From the records below, return every line containing the word "required".

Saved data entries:
::::::::
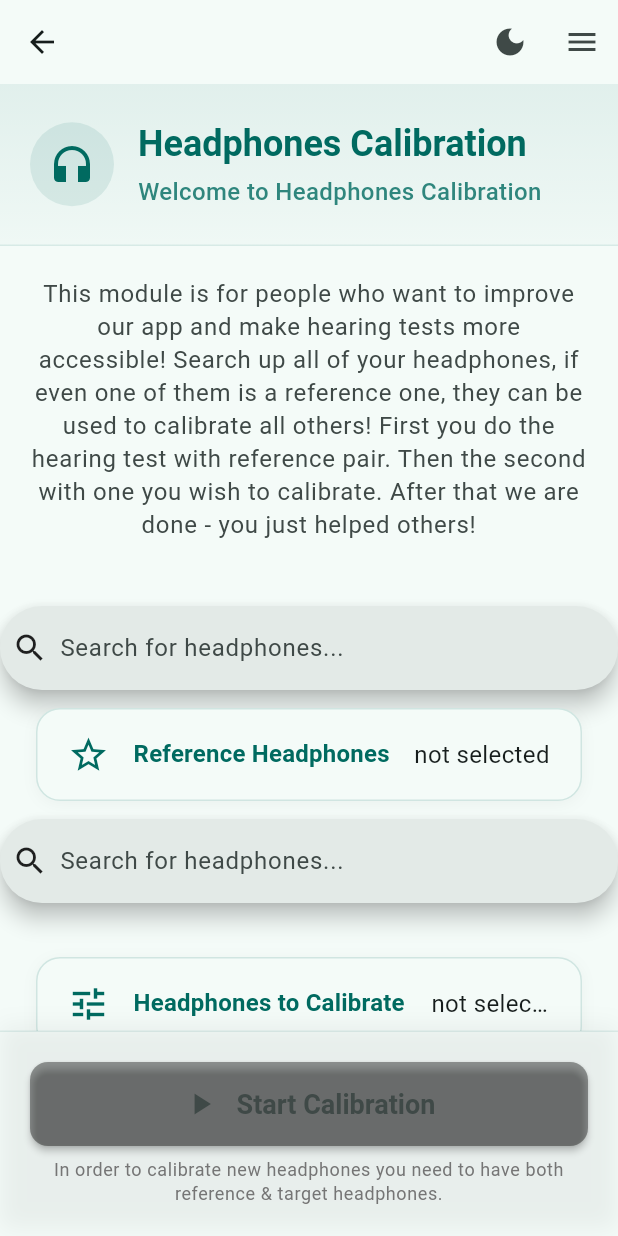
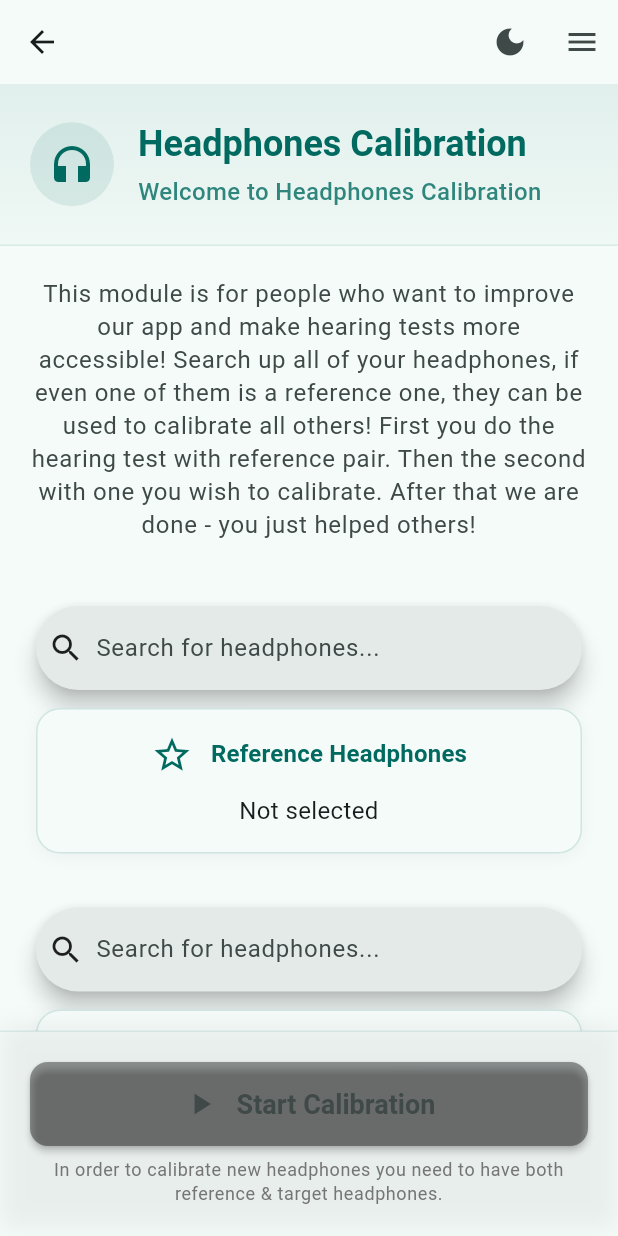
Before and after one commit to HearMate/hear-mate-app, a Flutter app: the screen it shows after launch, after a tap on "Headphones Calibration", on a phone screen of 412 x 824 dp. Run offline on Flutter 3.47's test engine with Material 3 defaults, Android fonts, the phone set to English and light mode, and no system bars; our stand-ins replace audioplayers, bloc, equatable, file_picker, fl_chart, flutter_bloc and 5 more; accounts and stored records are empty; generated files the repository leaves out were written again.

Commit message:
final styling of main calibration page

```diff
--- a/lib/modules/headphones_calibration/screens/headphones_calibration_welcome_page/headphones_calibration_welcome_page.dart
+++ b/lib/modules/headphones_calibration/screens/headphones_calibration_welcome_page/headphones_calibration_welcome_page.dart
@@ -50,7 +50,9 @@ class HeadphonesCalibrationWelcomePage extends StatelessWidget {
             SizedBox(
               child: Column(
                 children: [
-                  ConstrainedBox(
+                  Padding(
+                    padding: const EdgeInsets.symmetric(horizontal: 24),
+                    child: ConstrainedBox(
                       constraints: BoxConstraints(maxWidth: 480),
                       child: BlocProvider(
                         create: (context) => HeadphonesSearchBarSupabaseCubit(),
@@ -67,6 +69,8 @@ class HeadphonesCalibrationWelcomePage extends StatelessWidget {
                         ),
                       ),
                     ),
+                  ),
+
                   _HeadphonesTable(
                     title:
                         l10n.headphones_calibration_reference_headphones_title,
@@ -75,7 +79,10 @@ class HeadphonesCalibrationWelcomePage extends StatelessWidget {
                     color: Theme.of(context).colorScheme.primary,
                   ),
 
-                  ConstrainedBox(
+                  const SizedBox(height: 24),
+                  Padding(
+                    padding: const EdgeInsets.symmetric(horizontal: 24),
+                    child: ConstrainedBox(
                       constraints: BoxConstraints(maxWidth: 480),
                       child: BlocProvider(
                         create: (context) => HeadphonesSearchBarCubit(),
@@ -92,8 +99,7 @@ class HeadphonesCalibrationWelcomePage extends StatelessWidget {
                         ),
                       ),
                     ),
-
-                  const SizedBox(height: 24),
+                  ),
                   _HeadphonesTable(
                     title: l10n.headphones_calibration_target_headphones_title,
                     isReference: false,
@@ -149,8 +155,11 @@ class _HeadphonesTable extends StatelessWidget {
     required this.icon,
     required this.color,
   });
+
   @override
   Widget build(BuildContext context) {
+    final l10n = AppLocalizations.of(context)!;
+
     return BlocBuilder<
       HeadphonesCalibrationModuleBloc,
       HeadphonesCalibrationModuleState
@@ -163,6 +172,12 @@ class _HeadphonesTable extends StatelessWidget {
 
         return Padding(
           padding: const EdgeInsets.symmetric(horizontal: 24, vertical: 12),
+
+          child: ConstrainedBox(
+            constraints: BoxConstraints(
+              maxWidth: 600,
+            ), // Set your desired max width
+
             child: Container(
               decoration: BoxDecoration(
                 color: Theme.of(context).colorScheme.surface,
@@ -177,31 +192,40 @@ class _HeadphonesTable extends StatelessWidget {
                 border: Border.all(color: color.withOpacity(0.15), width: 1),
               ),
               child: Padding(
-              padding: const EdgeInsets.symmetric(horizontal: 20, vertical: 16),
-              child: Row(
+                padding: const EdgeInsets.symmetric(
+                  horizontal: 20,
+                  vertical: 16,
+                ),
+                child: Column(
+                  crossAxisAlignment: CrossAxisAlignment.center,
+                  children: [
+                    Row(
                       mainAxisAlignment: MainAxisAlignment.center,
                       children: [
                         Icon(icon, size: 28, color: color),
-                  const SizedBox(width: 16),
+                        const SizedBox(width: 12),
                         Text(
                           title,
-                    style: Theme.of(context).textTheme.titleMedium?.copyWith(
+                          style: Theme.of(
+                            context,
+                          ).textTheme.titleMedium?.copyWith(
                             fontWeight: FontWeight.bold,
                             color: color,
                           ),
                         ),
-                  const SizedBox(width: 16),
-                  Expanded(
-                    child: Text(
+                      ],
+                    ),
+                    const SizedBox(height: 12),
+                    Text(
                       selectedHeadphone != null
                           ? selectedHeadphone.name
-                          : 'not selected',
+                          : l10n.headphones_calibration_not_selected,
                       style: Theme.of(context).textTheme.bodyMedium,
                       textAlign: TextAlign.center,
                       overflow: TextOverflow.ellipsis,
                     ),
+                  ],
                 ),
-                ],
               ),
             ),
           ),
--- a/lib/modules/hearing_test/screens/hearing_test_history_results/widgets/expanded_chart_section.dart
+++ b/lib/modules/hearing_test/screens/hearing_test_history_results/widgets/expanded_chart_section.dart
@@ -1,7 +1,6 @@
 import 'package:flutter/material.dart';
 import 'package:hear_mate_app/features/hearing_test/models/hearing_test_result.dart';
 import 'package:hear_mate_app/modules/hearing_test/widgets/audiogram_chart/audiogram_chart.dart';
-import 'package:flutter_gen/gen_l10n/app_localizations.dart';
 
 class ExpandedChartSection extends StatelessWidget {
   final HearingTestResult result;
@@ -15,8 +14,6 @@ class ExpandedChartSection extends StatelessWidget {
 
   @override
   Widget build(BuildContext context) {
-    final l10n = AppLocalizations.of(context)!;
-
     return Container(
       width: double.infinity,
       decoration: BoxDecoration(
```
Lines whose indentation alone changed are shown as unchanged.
::::::::
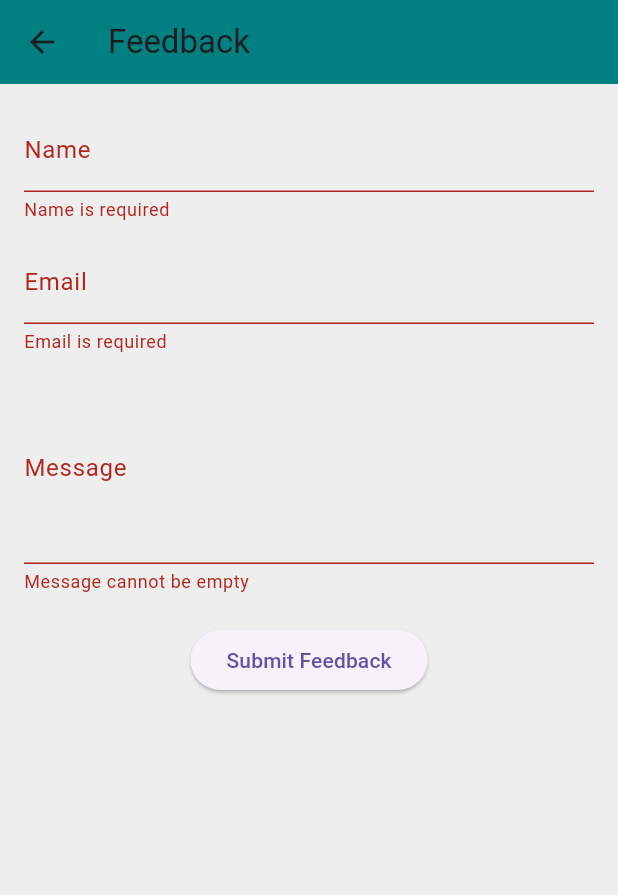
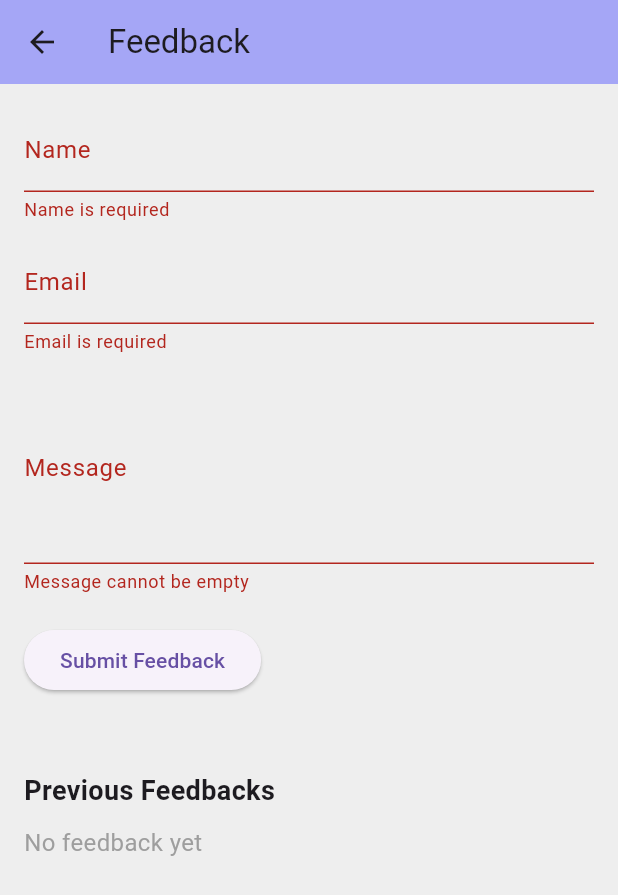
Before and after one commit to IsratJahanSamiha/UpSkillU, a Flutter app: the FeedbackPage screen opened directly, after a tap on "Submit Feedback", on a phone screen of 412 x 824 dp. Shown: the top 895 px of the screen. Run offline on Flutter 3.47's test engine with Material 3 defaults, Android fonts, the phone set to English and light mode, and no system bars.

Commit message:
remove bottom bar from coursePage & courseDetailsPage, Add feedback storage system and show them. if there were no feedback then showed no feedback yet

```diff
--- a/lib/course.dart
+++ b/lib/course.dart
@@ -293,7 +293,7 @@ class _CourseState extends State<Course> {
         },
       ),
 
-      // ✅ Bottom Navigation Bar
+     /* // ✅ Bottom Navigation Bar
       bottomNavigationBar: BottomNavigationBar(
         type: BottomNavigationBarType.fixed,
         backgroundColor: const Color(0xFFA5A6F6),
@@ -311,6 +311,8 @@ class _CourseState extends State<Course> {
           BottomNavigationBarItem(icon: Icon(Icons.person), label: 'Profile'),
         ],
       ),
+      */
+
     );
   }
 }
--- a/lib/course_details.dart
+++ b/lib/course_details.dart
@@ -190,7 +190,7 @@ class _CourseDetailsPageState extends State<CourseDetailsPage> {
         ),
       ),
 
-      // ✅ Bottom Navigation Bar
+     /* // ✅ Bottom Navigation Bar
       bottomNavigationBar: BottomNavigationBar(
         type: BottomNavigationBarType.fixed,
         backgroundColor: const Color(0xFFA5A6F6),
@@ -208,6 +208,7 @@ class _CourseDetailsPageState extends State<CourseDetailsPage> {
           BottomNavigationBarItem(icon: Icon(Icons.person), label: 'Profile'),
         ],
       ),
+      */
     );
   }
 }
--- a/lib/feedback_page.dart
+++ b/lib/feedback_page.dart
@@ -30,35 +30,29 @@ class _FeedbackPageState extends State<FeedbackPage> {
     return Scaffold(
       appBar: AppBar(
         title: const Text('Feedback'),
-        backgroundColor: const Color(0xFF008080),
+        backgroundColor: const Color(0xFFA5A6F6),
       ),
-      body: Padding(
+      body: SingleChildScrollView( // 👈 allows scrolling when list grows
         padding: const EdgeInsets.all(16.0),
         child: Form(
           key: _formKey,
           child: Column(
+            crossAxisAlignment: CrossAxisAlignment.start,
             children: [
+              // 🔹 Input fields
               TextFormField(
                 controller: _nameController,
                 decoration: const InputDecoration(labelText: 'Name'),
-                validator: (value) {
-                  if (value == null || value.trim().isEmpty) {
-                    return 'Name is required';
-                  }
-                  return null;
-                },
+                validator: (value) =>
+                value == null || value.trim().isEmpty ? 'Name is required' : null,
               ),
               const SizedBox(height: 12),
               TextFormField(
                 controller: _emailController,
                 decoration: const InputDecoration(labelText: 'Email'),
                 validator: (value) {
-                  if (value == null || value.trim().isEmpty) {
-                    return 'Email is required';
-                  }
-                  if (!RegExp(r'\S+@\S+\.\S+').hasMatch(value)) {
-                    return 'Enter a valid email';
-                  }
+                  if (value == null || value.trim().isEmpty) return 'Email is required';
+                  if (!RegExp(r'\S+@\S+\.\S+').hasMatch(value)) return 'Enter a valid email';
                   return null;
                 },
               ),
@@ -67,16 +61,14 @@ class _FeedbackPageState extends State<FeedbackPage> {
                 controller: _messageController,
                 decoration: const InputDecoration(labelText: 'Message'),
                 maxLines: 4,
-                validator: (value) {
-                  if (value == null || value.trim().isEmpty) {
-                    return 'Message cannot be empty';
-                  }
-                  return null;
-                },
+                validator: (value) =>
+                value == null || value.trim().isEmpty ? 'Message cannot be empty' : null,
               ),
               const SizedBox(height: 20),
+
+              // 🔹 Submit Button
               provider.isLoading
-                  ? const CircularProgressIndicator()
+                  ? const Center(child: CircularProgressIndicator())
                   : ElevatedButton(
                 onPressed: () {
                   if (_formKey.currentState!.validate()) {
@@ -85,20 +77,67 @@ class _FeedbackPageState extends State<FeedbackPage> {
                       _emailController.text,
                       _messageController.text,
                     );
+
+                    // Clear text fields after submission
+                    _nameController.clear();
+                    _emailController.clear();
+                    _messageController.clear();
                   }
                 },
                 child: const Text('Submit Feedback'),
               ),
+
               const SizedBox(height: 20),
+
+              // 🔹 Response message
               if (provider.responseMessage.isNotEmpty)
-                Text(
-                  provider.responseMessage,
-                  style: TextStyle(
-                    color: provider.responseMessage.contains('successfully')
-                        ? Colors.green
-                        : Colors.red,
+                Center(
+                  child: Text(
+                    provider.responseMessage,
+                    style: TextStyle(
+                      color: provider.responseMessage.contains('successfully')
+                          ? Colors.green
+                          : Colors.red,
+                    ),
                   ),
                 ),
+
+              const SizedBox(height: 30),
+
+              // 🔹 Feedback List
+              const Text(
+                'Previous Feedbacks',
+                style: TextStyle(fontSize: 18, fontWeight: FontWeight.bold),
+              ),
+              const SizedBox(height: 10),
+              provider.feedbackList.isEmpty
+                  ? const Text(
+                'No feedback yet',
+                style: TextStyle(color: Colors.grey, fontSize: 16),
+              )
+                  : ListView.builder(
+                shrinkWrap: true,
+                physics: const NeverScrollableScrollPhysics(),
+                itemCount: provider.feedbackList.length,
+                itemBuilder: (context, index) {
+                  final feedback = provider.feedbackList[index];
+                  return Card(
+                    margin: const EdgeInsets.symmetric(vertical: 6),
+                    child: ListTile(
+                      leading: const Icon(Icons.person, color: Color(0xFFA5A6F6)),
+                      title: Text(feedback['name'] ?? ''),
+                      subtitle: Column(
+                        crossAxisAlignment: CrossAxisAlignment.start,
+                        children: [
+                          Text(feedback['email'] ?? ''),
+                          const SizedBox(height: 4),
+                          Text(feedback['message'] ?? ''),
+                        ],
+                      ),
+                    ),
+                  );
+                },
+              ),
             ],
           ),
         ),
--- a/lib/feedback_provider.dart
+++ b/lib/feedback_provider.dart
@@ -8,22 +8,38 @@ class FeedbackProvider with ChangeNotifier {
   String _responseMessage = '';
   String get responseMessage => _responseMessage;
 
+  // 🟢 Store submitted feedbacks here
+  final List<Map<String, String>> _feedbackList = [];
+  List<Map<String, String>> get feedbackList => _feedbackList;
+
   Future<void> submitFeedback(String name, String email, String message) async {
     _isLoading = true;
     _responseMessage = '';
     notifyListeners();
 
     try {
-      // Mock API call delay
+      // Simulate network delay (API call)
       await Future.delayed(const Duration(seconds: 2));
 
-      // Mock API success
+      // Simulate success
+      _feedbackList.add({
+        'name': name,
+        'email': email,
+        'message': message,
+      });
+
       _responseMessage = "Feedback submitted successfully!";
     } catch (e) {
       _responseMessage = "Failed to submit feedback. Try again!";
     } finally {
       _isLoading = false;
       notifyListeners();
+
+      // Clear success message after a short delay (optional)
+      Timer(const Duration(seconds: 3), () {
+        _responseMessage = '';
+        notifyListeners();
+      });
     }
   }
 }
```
::::::::
Finished exercise ::
     required this.icon,
     required this.color,
-                    return 'Name is required';
+                value == null || value.trim().isEmpty ? 'Name is required' : null,
-                    return 'Email is required';
+                  if (value == null || value.trim().isEmpty) return 'Email is required';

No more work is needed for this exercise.